(Photo by Brooke Cagle)
There’s a quick way John Spence can tell if an organization’s culture is effective: Are people smiling when they get to work? Are people actually happy to be there?
It may sound a little strange — after all, it can be incredibly easy to get caught up in the day to day: There are emails to answer, meetings to attend and goals to hit — but Spence believes the culture of an organization is one of the most important things a leader must maintain. Creating an effective, productive culture isn’t a one-time project; it requires constant attention.
And here’s the thing: You already have a workplace culture. Is yours working for you, or is it working against you?

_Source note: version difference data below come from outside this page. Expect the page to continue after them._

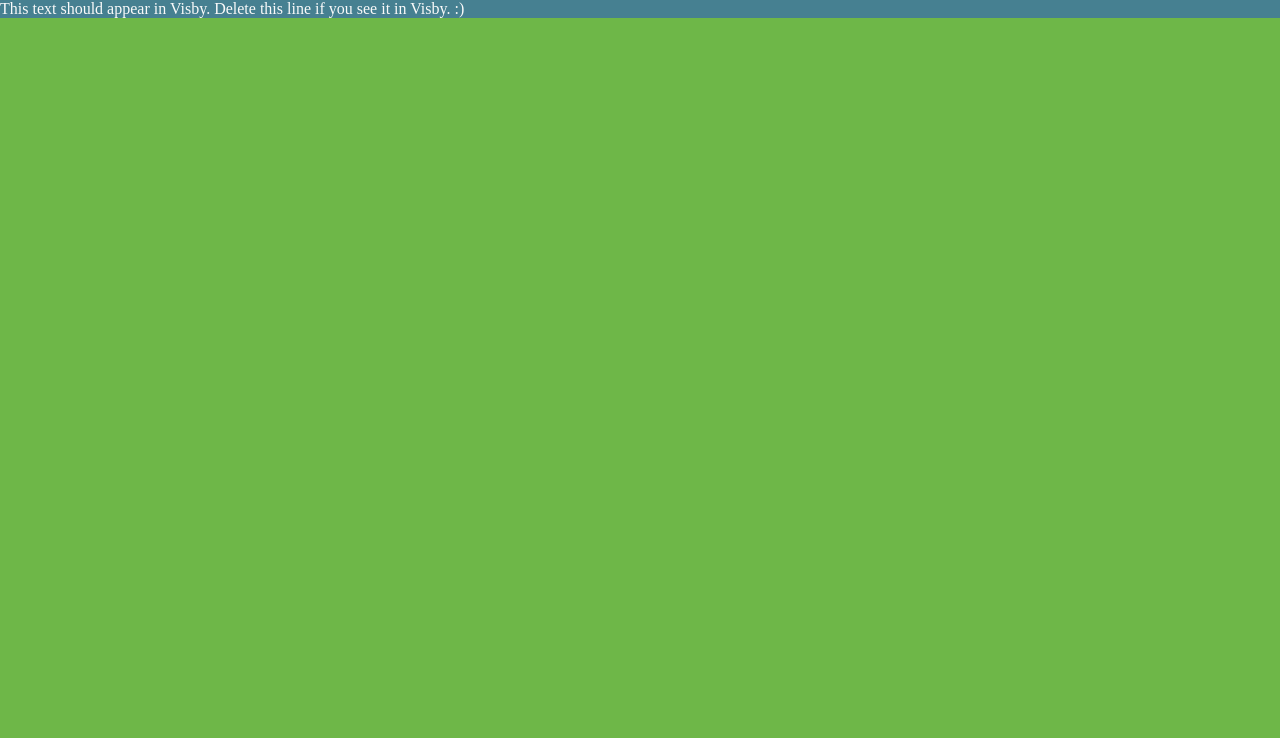
Repository: cindyvunguyen/fallacy
Page: index.html
These files come from the project's save history. The page is drawn as it stood at one moment and after the next save; the edit follows.
The browser window is 1280 px wide. The pictures show the whole page.
Some web fonts or font styles are not loaded; a fallback is used.

Above is the page before, as saved 2020-03-12 16:12:46.

After the next save:
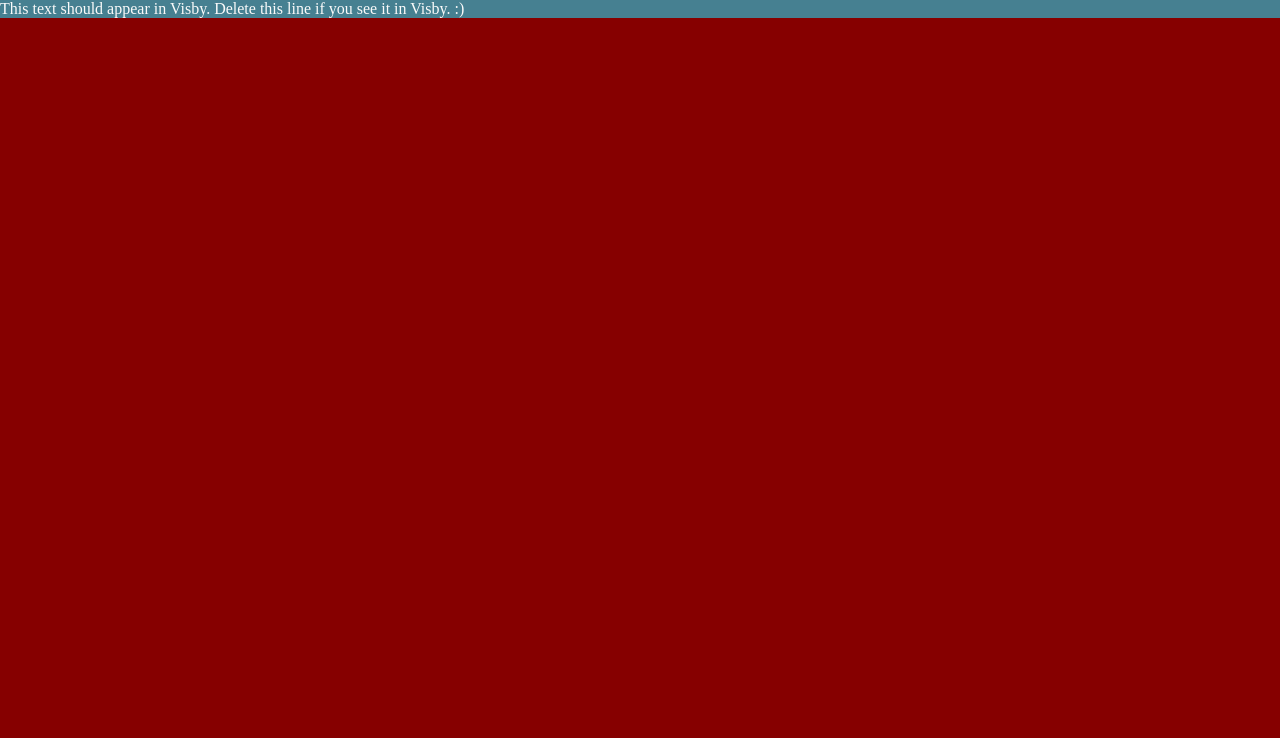
Saved 3 min 20 s later.
--- a/style.css
+++ b/style.css
@@ -29,8 +29,8 @@
 #correct-page {
     width: 100vw;
     height: 100vh;
-    display: flex;
-    /* display: none; */
+    /* display: flex; */
+    display: none;
     flex-direction: column;
     align-items: center;
     justify-content: center;
@@ -76,8 +76,8 @@
 #incorrect-page {
     width: 100vw;
     height: 100vh;
-    /* display: flex; */
-    display: none;
+    display: flex;
+    /* display: none; */
     flex-direction: column;
     align-items: center;
     justify-content: center;

After the 2 saves that followed:
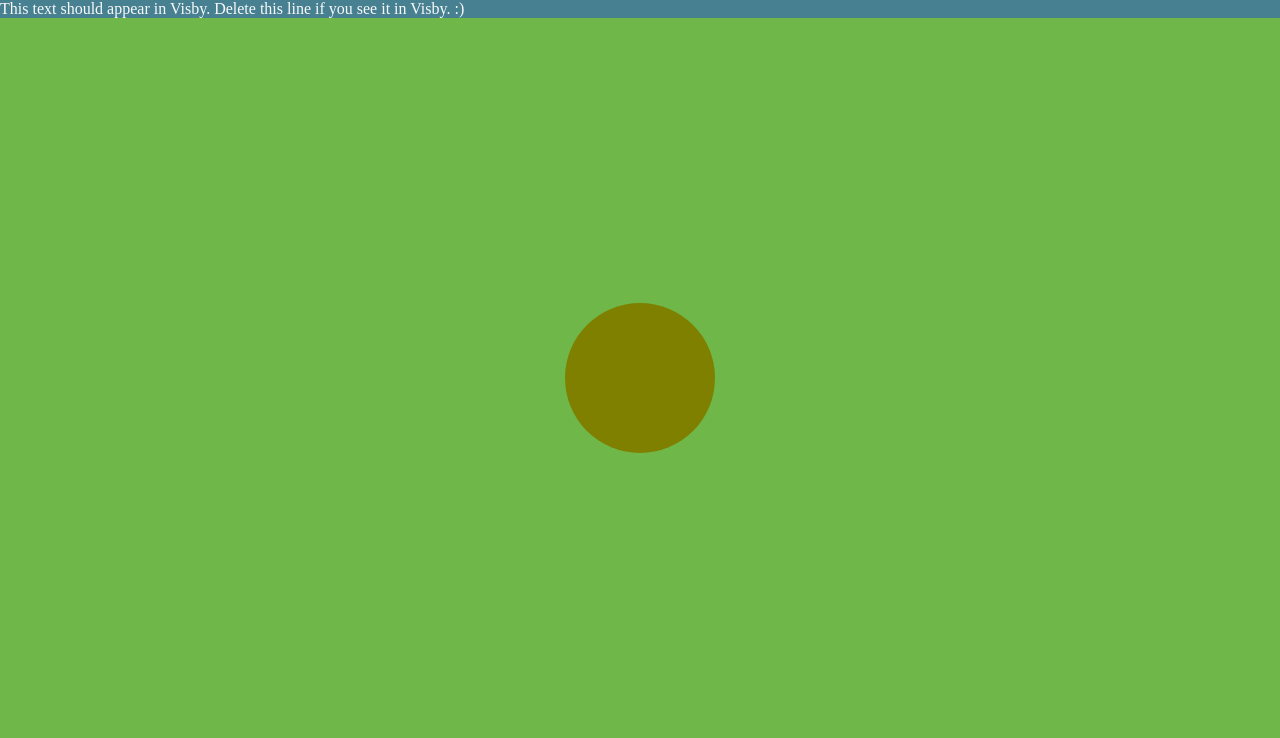
The 2 saves are shown as one change because 1 left the picture as it was.
The last was saved 2 min 55 s later.
--- a/index.html
+++ b/index.html
@@ -23,7 +23,9 @@
 
         <!-- SOPHIA START -->
 
-        <div id="correct-page"></div>
+        <div id="correct-page">
+            <div id="correct-icon"></div>
+        </div>
 
         <div id="incorrect-page"></div>
 
--- a/style.css
+++ b/style.css
@@ -29,8 +29,8 @@
 #correct-page {
     width: 100vw;
     height: 100vh;
-    /* display: flex; */
-    display: none;
+    display: flex;
+    /* display: none; */
     flex-direction: column;
     align-items: center;
     justify-content: center;
@@ -76,8 +76,8 @@
 #incorrect-page {
     width: 100vw;
     height: 100vh;
-    display: flex;
-    /* display: none; */
+    /* display: flex; */
+    display: none;
     flex-direction: column;
     align-items: center;
     justify-content: center;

“No matter how you look at it, taking good care of your employees so that they can take good care of your customers is a brilliant business decision,” he writes in his 2009 book “Awesomely Simple.”
The culture of an organization isn’t about whether you have weekly Bingo nights or stock the fridge with free sparkling water. It’s about “the written and unwritten rules of behavior, teamwork, values, ethics, and priorities that permeate an organization,” Spence wrote. These are the things that help drive your staff to work together and to put the organization and its members first. As an organization grows, or looks to grow, being intentional about culture will make sure that your staff is all heading in the same direction together.
While there’s plenty of research to show intentional culture management boosts revenues, one of the key benefits is that a productive company culture helps retain talent. As Spence wrote, “happy talent attracts more talent.”
And creating this intentional environment shouldn’t be expensive. While it might take some time to sit down and think through its core elements, doing so is free.
“It does not cost a dime to treat people with more respect, to empower them, to try to have more open and honest communication and fun at work every day,” Spence wrote.
So, how do you do it?
Spence points to three key elements in creating a Culture by Design, rather than a Culture by Default:
Purpose: Why an organization exists
Values: Acceptable behaviors, how the members of an organization work together
Envisioned Future: An organization’s agreed-upon near-, mid- and long-term goals
We’ll talk more about creating a cultural transformation during SURGE Growth. If you haven’t already, you can register for this free virtual conference designed just for association professionals. Join us Nov. 6-8!